The government, for the first time, has formally invited private sector participation in foodgrain procurement which, until now, has been done by the Food Corp. of India (FCI).
Companies as well as state agencies that qualify will be entitled to a commission of 2.5% of the minimum support price. “The government did involve private and cooperative sector players in procurement in the last couple of years on a case-to-case basis, but this is the first time we have issued guidelines as to who can can be involved in procurement for the central pool,” said a senior food ministry official who didn’t want to be named.

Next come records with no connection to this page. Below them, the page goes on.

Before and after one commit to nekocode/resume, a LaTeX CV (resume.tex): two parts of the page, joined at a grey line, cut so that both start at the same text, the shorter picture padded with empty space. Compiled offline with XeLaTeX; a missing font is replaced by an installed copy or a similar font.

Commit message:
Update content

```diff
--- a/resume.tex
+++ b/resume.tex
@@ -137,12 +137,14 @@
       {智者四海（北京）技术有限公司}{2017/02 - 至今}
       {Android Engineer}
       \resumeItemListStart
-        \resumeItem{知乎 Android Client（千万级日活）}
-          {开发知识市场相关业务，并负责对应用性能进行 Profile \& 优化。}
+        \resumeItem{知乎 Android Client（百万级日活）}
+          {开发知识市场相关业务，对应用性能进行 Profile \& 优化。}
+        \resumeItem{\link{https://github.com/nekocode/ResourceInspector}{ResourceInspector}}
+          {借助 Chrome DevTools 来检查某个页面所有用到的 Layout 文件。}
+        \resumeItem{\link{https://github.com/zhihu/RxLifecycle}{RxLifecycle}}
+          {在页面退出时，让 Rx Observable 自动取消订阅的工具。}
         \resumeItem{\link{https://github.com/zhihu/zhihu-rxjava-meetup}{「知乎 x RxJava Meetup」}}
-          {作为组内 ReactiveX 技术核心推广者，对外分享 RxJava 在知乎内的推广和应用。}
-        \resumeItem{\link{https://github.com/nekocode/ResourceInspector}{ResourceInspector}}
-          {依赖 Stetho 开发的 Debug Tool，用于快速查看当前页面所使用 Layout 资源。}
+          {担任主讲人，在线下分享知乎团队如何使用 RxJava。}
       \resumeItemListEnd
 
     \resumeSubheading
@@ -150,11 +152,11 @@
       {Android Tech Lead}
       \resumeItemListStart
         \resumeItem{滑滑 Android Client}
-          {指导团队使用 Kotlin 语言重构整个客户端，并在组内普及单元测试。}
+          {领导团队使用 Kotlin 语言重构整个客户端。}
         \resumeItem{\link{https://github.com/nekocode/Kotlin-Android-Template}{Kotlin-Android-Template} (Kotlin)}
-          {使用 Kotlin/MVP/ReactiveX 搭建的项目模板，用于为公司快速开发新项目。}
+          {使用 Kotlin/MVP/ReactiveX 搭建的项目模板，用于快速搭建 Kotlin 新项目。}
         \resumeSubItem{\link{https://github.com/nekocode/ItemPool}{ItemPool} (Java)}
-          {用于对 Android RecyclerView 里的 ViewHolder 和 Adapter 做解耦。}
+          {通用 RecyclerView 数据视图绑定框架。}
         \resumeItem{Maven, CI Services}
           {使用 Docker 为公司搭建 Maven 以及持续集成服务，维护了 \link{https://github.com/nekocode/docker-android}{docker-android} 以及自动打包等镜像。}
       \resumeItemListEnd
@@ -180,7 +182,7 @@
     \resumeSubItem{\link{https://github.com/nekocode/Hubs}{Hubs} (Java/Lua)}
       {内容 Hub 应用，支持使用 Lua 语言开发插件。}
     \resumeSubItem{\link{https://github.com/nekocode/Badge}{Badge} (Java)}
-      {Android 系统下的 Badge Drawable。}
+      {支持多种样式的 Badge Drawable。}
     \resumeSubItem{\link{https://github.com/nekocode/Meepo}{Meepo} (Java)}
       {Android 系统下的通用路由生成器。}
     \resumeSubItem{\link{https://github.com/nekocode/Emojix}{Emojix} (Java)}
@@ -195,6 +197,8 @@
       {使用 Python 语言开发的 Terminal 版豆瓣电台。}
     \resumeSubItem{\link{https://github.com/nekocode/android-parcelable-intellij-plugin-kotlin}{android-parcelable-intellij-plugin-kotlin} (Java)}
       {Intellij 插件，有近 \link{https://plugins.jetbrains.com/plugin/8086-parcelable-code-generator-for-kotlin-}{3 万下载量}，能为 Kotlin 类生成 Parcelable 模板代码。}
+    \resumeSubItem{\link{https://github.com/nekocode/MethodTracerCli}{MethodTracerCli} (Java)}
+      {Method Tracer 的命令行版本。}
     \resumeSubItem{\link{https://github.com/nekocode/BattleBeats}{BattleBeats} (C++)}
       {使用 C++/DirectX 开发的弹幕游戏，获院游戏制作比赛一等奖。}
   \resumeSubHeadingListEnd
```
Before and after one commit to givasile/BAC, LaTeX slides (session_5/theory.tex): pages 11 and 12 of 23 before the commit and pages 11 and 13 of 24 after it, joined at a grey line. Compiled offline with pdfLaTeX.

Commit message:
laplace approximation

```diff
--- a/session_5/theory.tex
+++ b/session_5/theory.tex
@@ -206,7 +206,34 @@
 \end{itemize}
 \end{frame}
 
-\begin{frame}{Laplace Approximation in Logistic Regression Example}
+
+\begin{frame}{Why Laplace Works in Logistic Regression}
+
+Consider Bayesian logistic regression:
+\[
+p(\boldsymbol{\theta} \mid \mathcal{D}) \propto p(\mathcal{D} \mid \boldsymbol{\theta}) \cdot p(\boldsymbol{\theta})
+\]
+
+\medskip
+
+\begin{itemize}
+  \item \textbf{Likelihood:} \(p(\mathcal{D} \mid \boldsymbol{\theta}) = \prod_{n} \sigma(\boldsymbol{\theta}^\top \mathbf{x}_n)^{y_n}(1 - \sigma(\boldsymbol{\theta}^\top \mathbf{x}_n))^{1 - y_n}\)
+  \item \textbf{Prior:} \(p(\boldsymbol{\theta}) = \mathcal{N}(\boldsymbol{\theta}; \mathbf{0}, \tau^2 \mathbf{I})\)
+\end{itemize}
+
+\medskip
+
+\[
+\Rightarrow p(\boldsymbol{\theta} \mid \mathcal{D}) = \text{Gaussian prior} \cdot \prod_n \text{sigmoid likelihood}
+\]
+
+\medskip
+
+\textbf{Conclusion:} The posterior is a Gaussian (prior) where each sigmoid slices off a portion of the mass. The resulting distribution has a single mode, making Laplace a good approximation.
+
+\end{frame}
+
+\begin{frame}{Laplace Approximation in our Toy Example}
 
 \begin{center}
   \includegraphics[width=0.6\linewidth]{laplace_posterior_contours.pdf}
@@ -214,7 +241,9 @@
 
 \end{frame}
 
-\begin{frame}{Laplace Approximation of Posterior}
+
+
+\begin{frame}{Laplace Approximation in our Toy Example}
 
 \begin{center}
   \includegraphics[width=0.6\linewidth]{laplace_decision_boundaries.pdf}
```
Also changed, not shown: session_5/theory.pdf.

“As FCI staff strength has reduced by 50% in order to make it lean, we do need outsourcing and I hope more companies apply for paddy procurement (which will commence later in the year),” says Alok Sinha, chairman and managing director, FCI. The food ministry guidelines will also extend to cooperatives.
They specify that only private companies or organizations in which either the central government or banks/financial institutions have over 51% equity can participate. Besides, these companies should have been in the agriculture-related business for the last five years, should have had at least 100 employees in the previous year and the paid-up capital of such companies at the end of the last fiscal year should have been more than Rs5 crore.
The food ministry official also clarified that, based on the conditions of the notification, the National Collateral Management Services Ltd (NCMSL) and National Agricultural Cooperative Marketing Federation of India (Nafed) have qualified.
NCMSL is jointly promoted by several banks, the National Commodity & Derivatives Exchange Ltd, the Indian Farmers Fertilizer Cooperative Ltd and other cooperative bodies. Nafed is a cooperative, largely involved in procuring pulses and edible oils, and is supported by the government. Both companies are assisting FCI in procuring wheat in the current season. So far, the government has procured 9.6 million tonnes (mt) of wheat, compared with the target of 15mt for the season.
The new guidelines, however, have drawn sharp responses from some market players who maintain they are too stringent and need to be revised.
Speaking on the condition of anyonymity, an official of a food procurement company said, “The very idea of public-private participation is defeated if the government imposes such stringent conditions.”
Ministry officials, meanwhile, maintain the guidelines will not to be altered. “We don’t want a horde of private companies getting into the government’s procurement business and later establishing a parallel private business using this experience,” said the ministry official. FCI currently competes with established players such as ITC Holdings Ltd and Cargill Inc. in procuring foodgrains from mandis (wholesale markets).